Every day, fish would be brought ashore to be processed. The fish would be gutted and beheaded by men called ‘Headers’. Cod livers would be thrown into barrels for cod-oil. The Header pushed the gutted fish to the ‘Splitter’ who opened the fish and removed the spine.
Notes have come down through the ages how quickly this could be done, up to “24 score in half an hour”.  If a team of gutters and splitters processed fish for 10 hours, that’s 9,600 fish per day—that’s one team. 

After the fish were gutted and salted, they were washed off in sea water, then laid flat on a rocky shore or flake. A flake is a low table covered with pine boughs or such which allow air to pass around the fish and dry uniformly. Boys would stand by, waving a large enough object to keep the flies away since maggots would destroy a dry salt crop.  

Fish Flakes covered with Cod

The calculations are like this: 

In the summer months, a period of 8-10 weeks, a crew of 5 would be expected to catch and cure 200 quintals (quintal=112 lbs or 50.80234kg of salt fish). That is an amount of 22,400 lbs/10,160.47kg of fish in a season. At 11 shillings per quintal (17th century prices), the merchants would garner several thousand pounds sterling per fishing boat per season. If a merchant owned several fishing boats, the numbers are staggering. 

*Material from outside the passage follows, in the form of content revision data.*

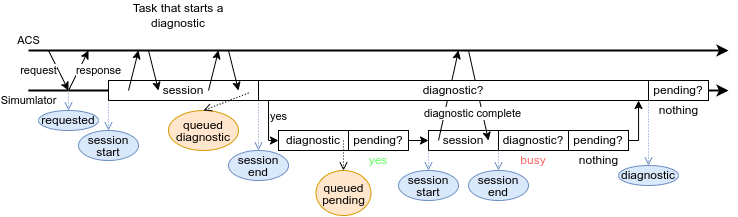
Before: diagrams/task with one diagnostic.png, a diagram exported from draw.io (anlix-io/genieacs-sim). Source tidied: cells renumbered, new cells last; positions are measured from the earlier drawing's top-left corner, leaving out a move shared by most shapes. The source it was exported from:
```xml
<mxGraphModel>
  <root>
    <mxCell id="0" />
    <mxCell id="1" parent="0" />
    <mxCell id="2" value="Simumlator" style="endArrow=classic;html=1;rounded=0;strokeWidth=2;" parent="1" edge="1">
      <mxGeometry x="-1" y="-10" relative="1" as="geometry">
        <mxPoint y="90" as="sourcePoint" />
        <mxPoint x="700" y="90" as="targetPoint" />
      </mxGeometry>
    </mxCell>
    <mxCell id="3" value="request" style="endArrow=classic;html=1;rounded=0;" parent="1" edge="1">
      <mxGeometry x="-0.4" y="-18" relative="1" as="geometry">
        <mxPoint x="20" y="50" as="sourcePoint" />
        <mxPoint x="40" y="90" as="targetPoint" />
        <Array as="points">
          <mxPoint x="30" y="70" />
        </Array>
      </mxGeometry>
    </mxCell>
    <mxCell id="4" value="session" style="rounded=0;whiteSpace=wrap;html=1;" parent="1" vertex="1">
      <mxGeometry x="80" y="80" width="150" height="20" as="geometry" />
    </mxCell>
    <mxCell id="5" style="endArrow=classic;html=1;rounded=0;" parent="1" edge="1">
      <mxGeometry relative="1" as="geometry">
        <mxPoint x="100" y="90" as="sourcePoint" />
        <mxPoint x="110" y="50" as="targetPoint" />
      </mxGeometry>
    </mxCell>
    <mxCell id="6" style="endArrow=classic;html=1;rounded=0;" parent="1" edge="1">
      <mxGeometry relative="1" as="geometry">
        <mxPoint x="120" y="50" as="sourcePoint" />
        <mxPoint x="130" y="90" as="targetPoint" />
      </mxGeometry>
    </mxCell>
    <mxCell id="7" style="endArrow=classic;html=1;rounded=0;" parent="1" edge="1">
      <mxGeometry relative="1" as="geometry">
        <mxPoint x="180" y="90" as="sourcePoint" />
        <mxPoint x="190" y="50" as="targetPoint" />
      </mxGeometry>
    </mxCell>
    <mxCell id="8" style="endArrow=classic;html=1;rounded=0;" parent="1" edge="1">
      <mxGeometry relative="1" as="geometry">
        <mxPoint x="200" y="50" as="sourcePoint" />
        <mxPoint x="210" y="90" as="targetPoint" />
      </mxGeometry>
    </mxCell>
    <mxCell id="9" value="ACS" style="endArrow=classic;html=1;rounded=0;strokeWidth=2;" parent="1" edge="1">
      <mxGeometry x="-1" y="10" relative="1" as="geometry">
        <mxPoint y="50" as="sourcePoint" />
        <mxPoint x="700" y="50" as="targetPoint" />
      </mxGeometry>
    </mxCell>
    <mxCell id="10" value="response" style="endArrow=classic;html=1;rounded=0;" parent="1" edge="1">
      <mxGeometry x="0.4" y="-18" relative="1" as="geometry">
        <mxPoint x="40" y="90" as="sourcePoint" />
        <mxPoint x="60" y="50" as="targetPoint" />
      </mxGeometry>
    </mxCell>
    <mxCell id="11" value="Task that starts a diagnostic" style="text;html=1;strokeColor=none;fillColor=none;align=center;verticalAlign=middle;whiteSpace=wrap;rounded=0;" parent="1" vertex="1">
      <mxGeometry x="80" width="140" height="30" as="geometry" />
    </mxCell>
    <mxCell id="12" value="&lt;br&gt;" style="endArrow=open;html=1;rounded=0;exitX=0;exitY=1;exitDx=0;exitDy=0;fillColor=#dae8fc;strokeColor=#6c8ebf;entryX=0.5;entryY=0;entryDx=0;entryDy=0;dashed=1;dashPattern=1 2;endFill=0;" parent="1" edge="1" target="15">
      <mxGeometry x="-0.2" relative="1" as="geometry">
        <mxPoint x="230" y="100" as="sourcePoint" />
      </mxGeometry>
    </mxCell>
    <mxCell id="13" value="&lt;br&gt;" style="endArrow=open;html=1;rounded=0;exitX=0;exitY=1;exitDx=0;exitDy=0;fillColor=#dae8fc;strokeColor=#6c8ebf;entryX=0.5;entryY=0;entryDx=0;entryDy=0;dashed=1;dashPattern=1 2;endFill=0;" parent="1" edge="1" target="14">
      <mxGeometry relative="1" as="geometry">
        <mxPoint x="80" y="100" as="sourcePoint" />
      </mxGeometry>
    </mxCell>
    <mxCell id="14" value="&lt;div style=&quot;line-height: 100%;&quot;&gt;session&lt;/div&gt;&lt;div style=&quot;line-height: 100%;&quot;&gt;&lt;span style=&quot;background-color: initial; color: rgb(0, 0, 0); --darkreader-inline-bgcolor: initial; --darkreader-inline-color: #e8e6e3;&quot;&gt;start&lt;/span&gt;&lt;/div&gt;" style="ellipse;whiteSpace=wrap;html=1;fillColor=#dae8fc;strokeColor=#6c8ebf;" parent="1" vertex="1">
      <mxGeometry x="50" y="130" width="60" height="30" as="geometry" />
    </mxCell>
    <mxCell id="15" value="&lt;div style=&quot;line-height: 100%;&quot;&gt;session&lt;/div&gt;&lt;div style=&quot;line-height: 100%;&quot;&gt;&lt;span style=&quot;background-color: initial; color: rgb(0, 0, 0); --darkreader-inline-bgcolor: initial; --darkreader-inline-color: #e8e6e3;&quot;&gt;end&lt;/span&gt;&lt;/div&gt;" style="ellipse;whiteSpace=wrap;html=1;fillColor=#dae8fc;strokeColor=#6c8ebf;" parent="1" vertex="1">
      <mxGeometry x="200" y="150" width="60" height="30" as="geometry" />
    </mxCell>
    <mxCell id="16" value="&lt;br&gt;" style="endArrow=open;html=1;rounded=0;fillColor=#dae8fc;strokeColor=#6c8ebf;entryX=0.5;entryY=0;entryDx=0;entryDy=0;dashed=1;dashPattern=1 2;endFill=0;" parent="1" edge="1" target="17">
      <mxGeometry relative="1" as="geometry">
        <mxPoint x="40" y="90" as="sourcePoint" />
      </mxGeometry>
    </mxCell>
    <mxCell id="17" value="requested" style="ellipse;whiteSpace=wrap;html=1;fillColor=#dae8fc;strokeColor=#6c8ebf;" parent="1" vertex="1">
      <mxGeometry x="10" y="110" width="60" height="20" as="geometry" />
    </mxCell>
    <mxCell id="18" value="&lt;p style=&quot;line-height: 100%;&quot;&gt;queued&lt;br&gt;diagnostic&lt;/p&gt;" style="ellipse;whiteSpace=wrap;html=1;fillColor=#ffe6cc;strokeColor=#d79b00;" parent="1" vertex="1">
      <mxGeometry x="140" y="110" width="70" height="40" as="geometry" />
    </mxCell>
    <mxCell id="19" style="endArrow=open;html=1;rounded=0;entryX=0.5;entryY=0;entryDx=0;entryDy=0;dashed=1;dashPattern=1 2;endFill=0;" parent="1" edge="1" target="18">
      <mxGeometry relative="1" as="geometry">
        <mxPoint x="220" y="92.5" as="sourcePoint" />
      </mxGeometry>
    </mxCell>
    <mxCell id="20" style="endArrow=classic;html=1;rounded=0;exitX=1;exitY=0.5;exitDx=0;exitDy=0;entryX=0;entryY=0.5;entryDx=0;entryDy=0;" parent="1" edge="1" source="49" target="34">
      <mxGeometry relative="1" as="geometry" />
    </mxCell>
    <mxCell id="21" style="group;" parent="1" vertex="1">
      <mxGeometry x="230" y="80" width="460" height="120" as="geometry" />
    </mxCell>
    <mxCell id="22" style="group;" parent="21" vertex="1">
      <mxGeometry x="390" width="60" height="35" as="geometry" />
    </mxCell>
    <mxCell id="23" value="pending?" style="rounded=0;whiteSpace=wrap;html=1;" parent="22" vertex="1">
      <mxGeometry width="60" height="20" as="geometry" />
    </mxCell>
    <mxCell id="24" value="nothing" style="text;html=1;strokeColor=none;fillColor=none;align=center;verticalAlign=middle;whiteSpace=wrap;rounded=0;" parent="22" vertex="1">
      <mxGeometry x="2.5" y="25" width="55" height="10" as="geometry" />
    </mxCell>
    <mxCell id="25" style="group;" parent="21" vertex="1">
      <mxGeometry x="140" y="-30" width="240" height="150" as="geometry" />
    </mxCell>
    <mxCell id="26" style="group;" parent="25" vertex="1">
      <mxGeometry x="170" y="50" width="70" height="65" as="geometry" />
    </mxCell>
    <mxCell id="27" value="pending?" style="rounded=0;whiteSpace=wrap;html=1;" parent="26" vertex="1">
      <mxGeometry y="30" width="60" height="20" as="geometry" />
    </mxCell>
    <mxCell id="28" style="endArrow=classic;html=1;rounded=0;exitX=1;exitY=0.5;exitDx=0;exitDy=0;edgeStyle=orthogonalEdgeStyle;" parent="26" edge="1" source="27">
      <mxGeometry relative="1" as="geometry">
        <mxPoint x="70" as="targetPoint" />
        <Array as="points">
          <mxPoint x="70" y="40" />
          <mxPoint x="70" />
        </Array>
      </mxGeometry>
    </mxCell>
    <mxCell id="29" value="nothing" style="text;html=1;strokeColor=none;fillColor=none;align=center;verticalAlign=middle;whiteSpace=wrap;rounded=0;" parent="26" vertex="1">
      <mxGeometry x="2.5" y="55" width="55" height="10" as="geometry" />
    </mxCell>
    <mxCell id="30" style="group;" parent="25" vertex="1">
      <mxGeometry x="100" y="80" width="70" height="35" as="geometry" />
    </mxCell>
    <mxCell id="31" value="busy" style="text;html=1;align=center;verticalAlign=middle;whiteSpace=wrap;rounded=0;fontColor=#FF6666;" parent="30" vertex="1">
      <mxGeometry x="20" y="25" width="30" height="10" as="geometry" />
    </mxCell>
    <mxCell id="32" value="diagnostic?" style="rounded=0;whiteSpace=wrap;html=1;" parent="30" vertex="1">
      <mxGeometry width="70" height="20" as="geometry" />
    </mxCell>
    <mxCell id="33" style="group;" parent="25" vertex="1">
      <mxGeometry width="130" height="150" as="geometry" />
    </mxCell>
    <mxCell id="34" value="session" style="rounded=0;whiteSpace=wrap;html=1;" parent="33" vertex="1">
      <mxGeometry x="30" y="80" width="70" height="20" as="geometry" />
    </mxCell>
    <mxCell id="35" value="&lt;div style=&quot;line-height: 100%;&quot;&gt;session&lt;/div&gt;&lt;div style=&quot;line-height: 100%;&quot;&gt;&lt;span style=&quot;background-color: initial; color: rgb(0, 0, 0); --darkreader-inline-bgcolor: initial; --darkreader-inline-color: #e8e6e3;&quot;&gt;start&lt;/span&gt;&lt;/div&gt;" style="ellipse;whiteSpace=wrap;html=1;fillColor=#dae8fc;strokeColor=#6c8ebf;" parent="33" vertex="1">
      <mxGeometry y="120" width="60" height="30" as="geometry" />
    </mxCell>
    <mxCell id="36" value="&lt;div style=&quot;line-height: 100%;&quot;&gt;session&lt;/div&gt;&lt;div style=&quot;line-height: 100%;&quot;&gt;&lt;span style=&quot;background-color: initial; color: rgb(0, 0, 0); --darkreader-inline-bgcolor: initial; --darkreader-inline-color: #e8e6e3;&quot;&gt;end&lt;/span&gt;&lt;/div&gt;" style="ellipse;whiteSpace=wrap;html=1;fillColor=#dae8fc;strokeColor=#6c8ebf;" parent="33" vertex="1">
      <mxGeometry x="70" y="120" width="60" height="30" as="geometry" />
    </mxCell>
    <mxCell id="37" style="endArrow=classic;html=1;rounded=0;" parent="33" edge="1">
      <mxGeometry relative="1" as="geometry">
        <mxPoint x="70" as="sourcePoint" />
        <mxPoint x="90" y="90" as="targetPoint" />
      </mxGeometry>
    </mxCell>
    <mxCell id="38" value="diagnostic complete" style="endArrow=classic;html=1;rounded=0;" parent="33" edge="1">
      <mxGeometry x="-0.27" y="-27" relative="1" as="geometry">
        <mxPoint x="40" y="90" as="sourcePoint" />
        <mxPoint x="60" as="targetPoint" />
      </mxGeometry>
    </mxCell>
    <mxCell id="39" style="endArrow=open;html=1;rounded=0;exitX=0;exitY=1;exitDx=0;exitDy=0;fillColor=#dae8fc;strokeColor=#6c8ebf;entryX=0.5;entryY=0;entryDx=0;entryDy=0;dashed=1;dashPattern=1 2;endFill=0;" parent="33" edge="1" source="34" target="35">
      <mxGeometry relative="1" as="geometry" />
    </mxCell>
    <mxCell id="40" style="endArrow=open;html=1;rounded=0;exitX=1;exitY=1;exitDx=0;exitDy=0;fillColor=#dae8fc;strokeColor=#6c8ebf;entryX=0.5;entryY=0;entryDx=0;entryDy=0;dashed=1;dashPattern=1 2;endFill=0;" parent="33" edge="1" source="34" target="36">
      <mxGeometry relative="1" as="geometry" />
    </mxCell>
    <mxCell id="41" style="group;" parent="21" vertex="1">
      <mxGeometry width="420" height="105" as="geometry" />
    </mxCell>
    <mxCell id="42" value="diagnostic?" style="rounded=0;whiteSpace=wrap;html=1;" parent="41" vertex="1">
      <mxGeometry width="390" height="20" as="geometry" />
    </mxCell>
    <mxCell id="43" value="diagnostic" style="ellipse;whiteSpace=wrap;html=1;fillColor=#dae8fc;strokeColor=#6c8ebf;" parent="41" vertex="1">
      <mxGeometry x="360" y="85" width="60" height="20" as="geometry" />
    </mxCell>
    <mxCell id="44" value="&lt;br&gt;" style="endArrow=open;html=1;rounded=0;exitX=1;exitY=1;exitDx=0;exitDy=0;fillColor=#dae8fc;strokeColor=#6c8ebf;entryX=0.5;entryY=0;entryDx=0;entryDy=0;dashed=1;dashPattern=1 2;endFill=0;" parent="41" edge="1" source="42" target="43">
      <mxGeometry x="-0.33" relative="1" as="geometry" />
    </mxCell>
    <mxCell id="45" style="group;" parent="1" vertex="1">
      <mxGeometry x="240" y="100" width="140" height="115" as="geometry" />
    </mxCell>
    <mxCell id="46" value="yes" style="endArrow=classic;html=1;rounded=0;entryX=0;entryY=0.5;entryDx=0;entryDy=0;edgeStyle=orthogonalEdgeStyle;" parent="45" edge="1" target="47">
      <mxGeometry x="-0.33" y="10" relative="1" as="geometry">
        <mxPoint as="sourcePoint" />
        <Array as="points">
          <mxPoint />
          <mxPoint y="35" />
        </Array>
      </mxGeometry>
    </mxCell>
    <mxCell id="47" value="diagnostic" style="rounded=0;whiteSpace=wrap;html=1;" parent="45" vertex="1">
      <mxGeometry x="10" y="30" width="70" height="20" as="geometry" />
    </mxCell>
    <mxCell id="48" style="endArrow=open;html=1;rounded=0;entryX=0.5;entryY=0;entryDx=0;entryDy=0;dashed=1;dashPattern=1 2;endFill=0;" parent="45" edge="1" target="51">
      <mxGeometry relative="1" as="geometry">
        <mxPoint x="75" y="40" as="sourcePoint" />
      </mxGeometry>
    </mxCell>
    <mxCell id="49" value="pending?" style="rounded=0;whiteSpace=wrap;html=1;" parent="45" vertex="1">
      <mxGeometry x="80" y="30" width="60" height="20" as="geometry" />
    </mxCell>
    <mxCell id="50" value="&lt;font style=&quot;--darkreader-inline-color: #61ff61;&quot; color=&quot;#66ff66&quot;&gt;yes&lt;/font&gt;" style="text;html=1;strokeColor=none;fillColor=none;align=center;verticalAlign=middle;whiteSpace=wrap;rounded=0;" parent="45" vertex="1">
      <mxGeometry x="95" y="55" width="30" height="10" as="geometry" />
    </mxCell>
    <mxCell id="51" value="&lt;p style=&quot;line-height: 100%;&quot;&gt;queued&lt;br&gt;pending&lt;/p&gt;" style="ellipse;whiteSpace=wrap;html=1;fillColor=#ffe6cc;strokeColor=#d79b00;" parent="45" vertex="1">
      <mxGeometry x="47.5" y="70" width="55" height="45" as="geometry" />
    </mxCell>
  </root>
</mxGraphModel>
```
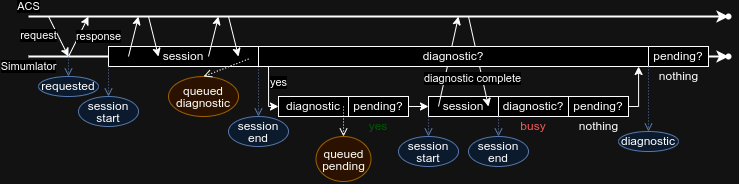
The same file after the commit.

Commit message:
Updated diagram images to have a background instead of being transparent. Added a markdown text that embeds the diagrams and explain them.

What changed in the source:
```diff
@@ -2,10 +2,9 @@
   <root>
     <mxCell id="0" />
     <mxCell id="1" parent="0" />
-    <mxCell id="2" value="Simumlator" style="endArrow=classic;html=1;rounded=0;strokeWidth=2;" parent="1" edge="1">
+    <mxCell id="2" value="Simumlator" style="endArrow=classic;html=1;rounded=0;strokeWidth=2;" parent="1" edge="1" target="52">
       <mxGeometry x="-1" y="-10" relative="1" as="geometry">
         <mxPoint y="90" as="sourcePoint" />
-        <mxPoint x="700" y="90" as="targetPoint" />
       </mxGeometry>
     </mxCell>
     <mxCell id="3" value="request" style="endArrow=classic;html=1;rounded=0;" parent="1" edge="1">
@@ -44,10 +43,9 @@
         <mxPoint x="210" y="90" as="targetPoint" />
       </mxGeometry>
     </mxCell>
-    <mxCell id="9" value="ACS" style="endArrow=classic;html=1;rounded=0;strokeWidth=2;" parent="1" edge="1">
+    <mxCell id="9" value="ACS" style="endArrow=classic;html=1;rounded=0;strokeWidth=2;entryX=-0.05;entryY=0.5;entryDx=0;entryDy=0;entryPerimeter=0;" parent="1" edge="1" target="53">
       <mxGeometry x="-1" y="10" relative="1" as="geometry">
         <mxPoint y="50" as="sourcePoint" />
-        <mxPoint x="700" y="50" as="targetPoint" />
       </mxGeometry>
     </mxCell>
     <mxCell id="10" value="response" style="endArrow=classic;html=1;rounded=0;" parent="1" edge="1">
@@ -56,9 +54,6 @@
         <mxPoint x="60" y="50" as="targetPoint" />
       </mxGeometry>
     </mxCell>
-    <mxCell id="11" value="Task that starts a diagnostic" style="text;html=1;strokeColor=none;fillColor=none;align=center;verticalAlign=middle;whiteSpace=wrap;rounded=0;" parent="1" vertex="1">
-      <mxGeometry x="80" width="140" height="30" as="geometry" />
-    </mxCell>
     <mxCell id="12" value="&lt;br&gt;" style="endArrow=open;html=1;rounded=0;exitX=0;exitY=1;exitDx=0;exitDy=0;fillColor=#dae8fc;strokeColor=#6c8ebf;entryX=0.5;entryY=0;entryDx=0;entryDy=0;dashed=1;dashPattern=1 2;endFill=0;" parent="1" edge="1" target="15">
       <mxGeometry x="-0.2" relative="1" as="geometry">
         <mxPoint x="230" y="100" as="sourcePoint" />
@@ -207,5 +202,11 @@
     <mxCell id="51" value="&lt;p style=&quot;line-height: 100%;&quot;&gt;queued&lt;br&gt;pending&lt;/p&gt;" style="ellipse;whiteSpace=wrap;html=1;fillColor=#ffe6cc;strokeColor=#d79b00;" parent="45" vertex="1">
       <mxGeometry x="47.5" y="70" width="55" height="45" as="geometry" />
     </mxCell>
+    <mxCell id="52" style="shape=waypoint;sketch=0;fillStyle=solid;size=6;points=[];fillColor=none;perimeter=centerPerimeter;snapToPoint=1;" parent="1" vertex="1">
+      <mxGeometry x="690" y="80" width="20" height="20" as="geometry" />
+    </mxCell>
+    <mxCell id="53" style="shape=waypoint;sketch=0;fillStyle=solid;size=6;points=[];fillColor=none;perimeter=centerPerimeter;snapToPoint=1;" parent="1" vertex="1">
+      <mxGeometry x="690" y="40" width="20" height="20" as="geometry" />
+    </mxCell>
   </root>
 </mxGraphModel>
```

Sir David & Lady Sara Kirke saw the potential and eventually went into the "sack" trade, where goods were traded for fish. They exploited this when they moved to Ferryland in 1638, and by the time of Sara's death in 1684 or 1685, she was a wealthy plantation owner. 

So, that’s one story line, but how many fishing tales are good for a long novel? Well, I found a whole bunch of other stories that filled the breach, which I will relate in another blogspot post. Very exciting.

 PILLARS OF AVALON will be released July 1, 2017. 


Many thanks to WikiCommons, public domain and
Pictures of fishing lines, page 26, Fish Into Wine, The Newfoundland Plantation in the Seventeenth Century by Peter E. Pope (University of North Caroline Press, 2004

A Poodle, a Wedding Anniversary, and a Opossum By Connie Vines

I had an article about the craft of writing written and ready to post.  I decided, instead, to share that post next month. Why? For thos...